Tutorial for running latest Fedora version on HostJane cloud servers.
We recommend several steps before you install any software layer onto the new environment. This is an important security step if you are intending on using your server for production projects.
- Developed on a six-monthly release cycle, Fedora is an open-source, widely-used linux operating system that is purposed as a downstream breeding ground and test center of code ideas to fuel Red Hat Linux Enterprise features.
- Choosing Fedora over Ubuntu generally depends on what you need to do with your linux system.
- As Fedora drops support for older versions every 6 months (with twice yearly releases), if your project requires running a long-term linux server, you may be better off with Ubuntu or CentOS.
- Some people who prefer not to learn the Debian Package Management system find Fedora more straightforward to manage.
1. Get server IP and root password
After successful payment is approved, your server will be set up within 2 minutes.
A. Login to the Hosting Portal
Bookmark login: https://console.hostjane.com/client/login
In the Dashboard under Services, look for the Fedora server you have provisioned.
We offer 24×7×365 support
If you cannot see your service, open a support case.
B. Click Manage next to the Fedora server item
You will be transferred to the server’s dashboard.
C. Click Statistics in the menu
Below is a sample screenshot of the Server Information.
The Main IP is your virtual machine's IP address.
The Default Password is the root password.
For security, HostJane does not send this to you by email.
You must login to your hosting account to review these credentials.
2. Login with SSH
ssh -l root [Your_Server's_IP]
Replace Your_Server’s_IP with the server IP address given in Statistics.
3. Create a new user
For security reasons it’s best not to use the root user for everyday administrative tasks.
The solution is to create a new user.
Enter the following:
Replace janedoe with the unique name of your new user.
Set a new password for janedoe
You will be automatically asked to set a new password for janedoe, and to reenter the password to confirm.

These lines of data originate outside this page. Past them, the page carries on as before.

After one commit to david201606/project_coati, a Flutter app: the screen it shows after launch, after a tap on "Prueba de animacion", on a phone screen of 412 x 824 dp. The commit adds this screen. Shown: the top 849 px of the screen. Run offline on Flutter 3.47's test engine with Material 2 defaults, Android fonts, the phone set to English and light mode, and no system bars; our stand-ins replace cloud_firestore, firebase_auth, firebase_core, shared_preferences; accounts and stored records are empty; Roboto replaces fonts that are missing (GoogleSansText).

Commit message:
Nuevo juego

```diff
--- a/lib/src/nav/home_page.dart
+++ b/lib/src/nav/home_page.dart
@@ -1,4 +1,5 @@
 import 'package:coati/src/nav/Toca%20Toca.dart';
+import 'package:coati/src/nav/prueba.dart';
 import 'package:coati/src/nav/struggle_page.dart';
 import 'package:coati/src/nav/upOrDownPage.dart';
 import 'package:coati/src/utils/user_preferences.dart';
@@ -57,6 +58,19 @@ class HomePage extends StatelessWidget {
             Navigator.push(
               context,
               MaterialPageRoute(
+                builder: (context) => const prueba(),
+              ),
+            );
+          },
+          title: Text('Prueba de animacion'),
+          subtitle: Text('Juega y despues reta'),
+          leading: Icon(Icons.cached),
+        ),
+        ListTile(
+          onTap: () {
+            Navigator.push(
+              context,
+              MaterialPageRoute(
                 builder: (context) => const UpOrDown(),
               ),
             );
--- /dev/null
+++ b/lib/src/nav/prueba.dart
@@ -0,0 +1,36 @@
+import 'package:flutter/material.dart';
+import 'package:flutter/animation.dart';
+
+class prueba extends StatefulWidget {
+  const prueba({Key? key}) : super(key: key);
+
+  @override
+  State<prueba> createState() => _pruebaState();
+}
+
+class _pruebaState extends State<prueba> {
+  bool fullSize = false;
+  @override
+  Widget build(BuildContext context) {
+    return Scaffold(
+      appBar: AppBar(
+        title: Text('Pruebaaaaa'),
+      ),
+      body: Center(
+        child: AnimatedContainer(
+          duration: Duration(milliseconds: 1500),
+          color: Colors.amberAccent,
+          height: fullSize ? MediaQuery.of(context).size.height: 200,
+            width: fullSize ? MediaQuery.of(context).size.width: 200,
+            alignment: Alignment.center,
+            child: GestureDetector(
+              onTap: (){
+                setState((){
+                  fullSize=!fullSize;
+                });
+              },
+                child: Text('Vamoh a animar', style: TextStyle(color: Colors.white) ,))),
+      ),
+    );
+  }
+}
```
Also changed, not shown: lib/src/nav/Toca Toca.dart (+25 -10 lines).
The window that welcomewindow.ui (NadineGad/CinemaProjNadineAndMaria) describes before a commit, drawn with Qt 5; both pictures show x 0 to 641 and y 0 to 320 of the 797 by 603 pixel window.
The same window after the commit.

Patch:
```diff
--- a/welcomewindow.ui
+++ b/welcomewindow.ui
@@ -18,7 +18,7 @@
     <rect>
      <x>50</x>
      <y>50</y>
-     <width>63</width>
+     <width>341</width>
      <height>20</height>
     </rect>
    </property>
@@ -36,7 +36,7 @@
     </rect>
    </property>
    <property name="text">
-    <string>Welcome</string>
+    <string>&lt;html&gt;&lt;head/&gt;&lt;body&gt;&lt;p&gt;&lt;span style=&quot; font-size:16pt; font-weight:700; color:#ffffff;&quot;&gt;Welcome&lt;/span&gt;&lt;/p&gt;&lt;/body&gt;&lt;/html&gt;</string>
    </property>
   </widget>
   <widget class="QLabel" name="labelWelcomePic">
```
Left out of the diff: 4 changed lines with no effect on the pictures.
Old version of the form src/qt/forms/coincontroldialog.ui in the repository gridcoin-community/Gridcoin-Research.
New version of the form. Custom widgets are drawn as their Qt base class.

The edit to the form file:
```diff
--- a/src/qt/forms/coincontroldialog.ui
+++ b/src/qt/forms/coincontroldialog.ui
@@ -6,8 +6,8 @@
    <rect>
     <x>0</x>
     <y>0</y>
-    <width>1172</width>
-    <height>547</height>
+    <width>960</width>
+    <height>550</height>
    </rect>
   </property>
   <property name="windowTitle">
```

You should then see confirmation:
passwd: all authentication tokens updated successfully
4. Add super-user privileges
Add janedoe to the wheel group to assign super-user privileges to the user.

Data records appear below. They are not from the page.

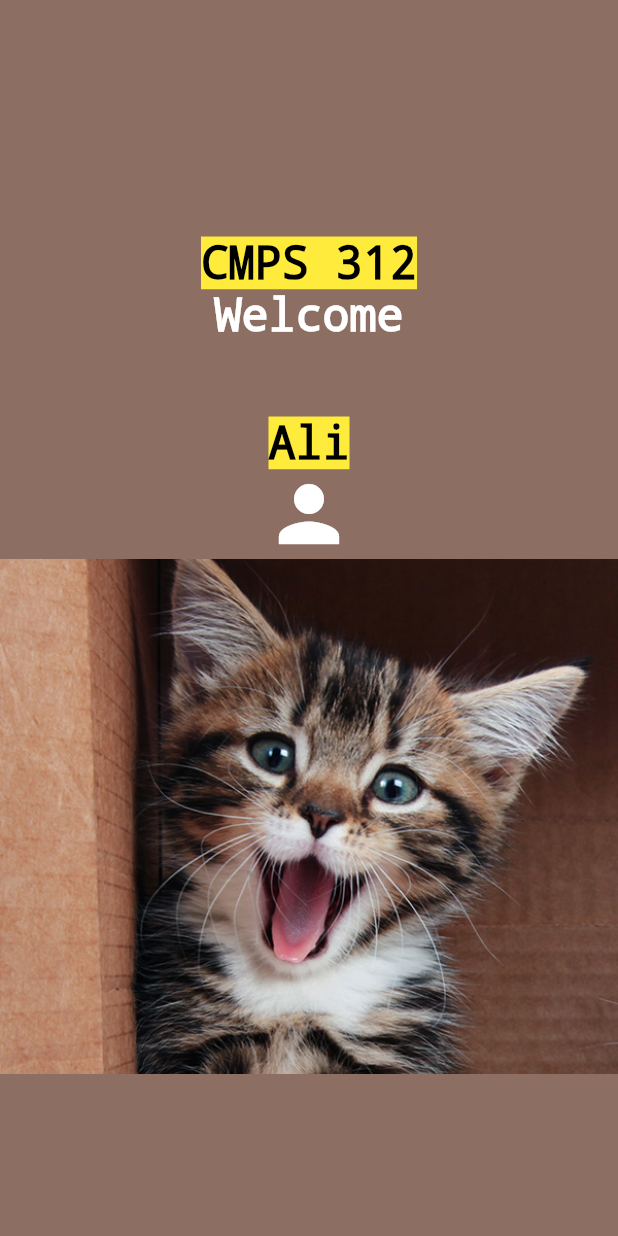
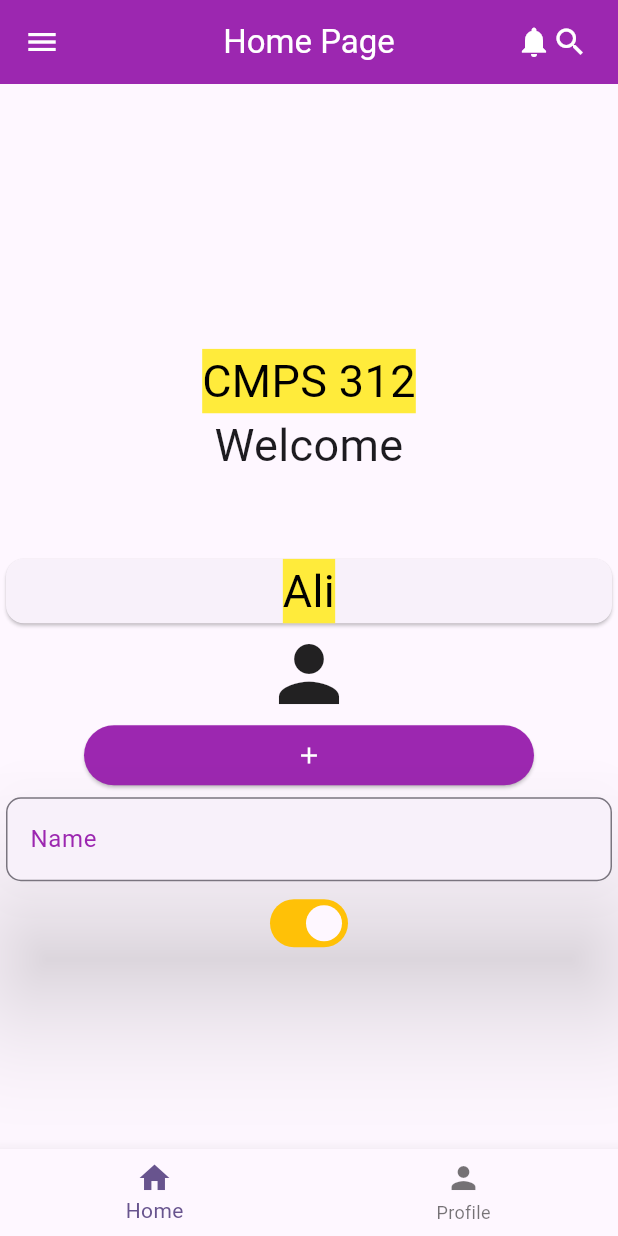
Before and after one commit to cmps312f24/Lab-B51, a Flutter app: the screen it shows after launch, on a phone screen of 412 x 824 dp. Run offline on Flutter 3.47's test engine with Material 3 defaults, Android fonts, the phone set to English and light mode, and no system bars.

Commit message:
Update home_page.dart

```diff
--- a/Lab Practice/Lab 5 Flutter Basic Widgets and Layouts/Tutorial/flutter_intro/lib/home_page.dart
+++ b/Lab Practice/Lab 5 Flutter Basic Widgets and Layouts/Tutorial/flutter_intro/lib/home_page.dart
@@ -5,10 +5,33 @@ class HomePage extends StatelessWidget {
 
   @override
   Widget build(BuildContext context) {
-    return Container(
-      color: Colors.brown[400],
-      child: SafeArea(
-        child: Column(
+    return Scaffold(
+      appBar: AppBar(
+        centerTitle: true,
+        title: const Text(
+          "Home Page",
+          style: TextStyle(color: Colors.white),
+        ),
+        backgroundColor: Colors.purple,
+        leading: const Icon(
+          Icons.menu,
+          color: Colors.white,
+        ),
+        actions: const [
+          Icon(
+            Icons.notifications,
+            color: Colors.white,
+          ),
+          Icon(
+            Icons.search,
+            color: Colors.white,
+          ),
+          SizedBox(
+            width: 20,
+          ),
+        ],
+      ),
+      body: Column(
         mainAxisAlignment: MainAxisAlignment.center,
         children: [
           const Padding(
@@ -35,7 +58,7 @@ class HomePage extends StatelessWidget {
                 textAlign: TextAlign.center,
                 style: TextStyle(
                     fontSize: 30,
-                      color: Colors.white,
+                    // color: Colors.white,
                     decoration: TextDecoration.none),
               ),
             ),
@@ -43,7 +66,8 @@ class HomePage extends StatelessWidget {
           // SizedBox(
           //   height: 50,
           // ),
-            const Center(
+          const Card(
+            child: Center(
               child: Text(
                 "Ali",
                 textAlign: TextAlign.center,
@@ -55,17 +79,58 @@ class HomePage extends StatelessWidget {
                 ),
               ),
             ),
+          ),
           const Icon(
             Icons.person,
             size: 60,
+            // color: Colors.white,
+          ),
+          SizedBox(
+              width: 300,
+              child: ElevatedButton(
+                onPressed: () {},
+                style: ElevatedButton.styleFrom(backgroundColor: Colors.purple),
+                child: const Icon(
+                  Icons.add,
                   color: Colors.white,
                 ),
+              )),
 
-            Image.asset("images/happy_cat.jpg")
+          const Card(
+            elevation: 40,
+            child: TextField(
+              decoration: InputDecoration(
+                hintText: "Enter your name",
+                labelText: "Name",
+                labelStyle: TextStyle(color: Colors.purple),
+                border: OutlineInputBorder(
+                  borderRadius: BorderRadius.all(Radius.circular(10)),
+                ),
+              ),
+            ),
+          ),
+          const Switch(
+            value: true,
+            onChanged: null,
+            activeTrackColor: Colors.amber,
+            inactiveTrackColor: Colors.blue,
+          ),
+          // Image.asset("images/happy_cat.jpg")
           // Image.network(
           //     "https://static.vecteezy.com/system/resources/thumbnails/029/554/988/small_2x/surprised-cat-scottish-isolated-on-white-background-generative-ai-photo.jpg"),
         ],
       ),
+      bottomNavigationBar: BottomNavigationBar(
+        items: const [
+          BottomNavigationBarItem(
+            icon: Icon(Icons.home),
+            label: "Home",
+          ),
+          BottomNavigationBarItem(
+            icon: Icon(Icons.person),
+            label: "Profile",
+          ),
+        ],
       ),
     );
   }
```
Lines whose indentation alone changed are shown as unchanged.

gpasswd -a janedoe wheel
Your new user can now have root privileges using sudo commands.
5. Set up public SSH keys
We recommend you set up an SSH key pair to secure your server.
SSH key setup is easy and free, but if you're not comfortable doing this we recommend hiring a system administrator on HostJane Marketplace.
After you’ve set up your SSH keys, open another terminal on your local machine.
Add your SSH key to janedoe‘s home directory via the new terminal.
6. Verify the configuration
Check that janedoe can successfully log into the server using SSH.
If successful, you will login to your server using your private key and will not be prompted for a password.
7. Disable root user login
Edit the SSH daemon configuration to prevent anyone logging into your server using the root or password authentication.
Use nano, the command-line text editor, to open the SSH daemon file (after logging in with your SSH new super user) by typing:
sudo nano /etc/ssh/sshd_config
Find PermitRootLogin, it will look like this:
Set it to no using your cursor
Check that PasswordAuthentication in the same SSH daemon file is also set to no
Press ctrl + O then Enter to write the changes to SSH daemon
Now close the file with ctrl + x
8. Reload SSH
To save the changes, restart the SSH service:
sudo systemctl reload sshd
9. Enable the firewall
Protect your new Fedora server by enabling the iptables firewall and ensure that the firewall application continues to function after you reboot the server.
Ensure you are logged into your server as your super-user, e.g. janedoe.
We can enable the iptables package by first installing iptables-services:
sudo yum install -y iptables-services
Next, ensure that iptables starts on boot:
sudo systemctl enable iptables
Next, start iptables:
sudo systemctl start iptables
View the default iptables rules on your Fedora server by typing:
sudo iptables -L
To save the rules, which will permit SSH traffic, type:
sudo /usr/libexec/iptables/iptables.init save
Now after you reboot, these ssh firewall rules will persist.
You should see confirmation:
You are now ready to start using your new cloud server!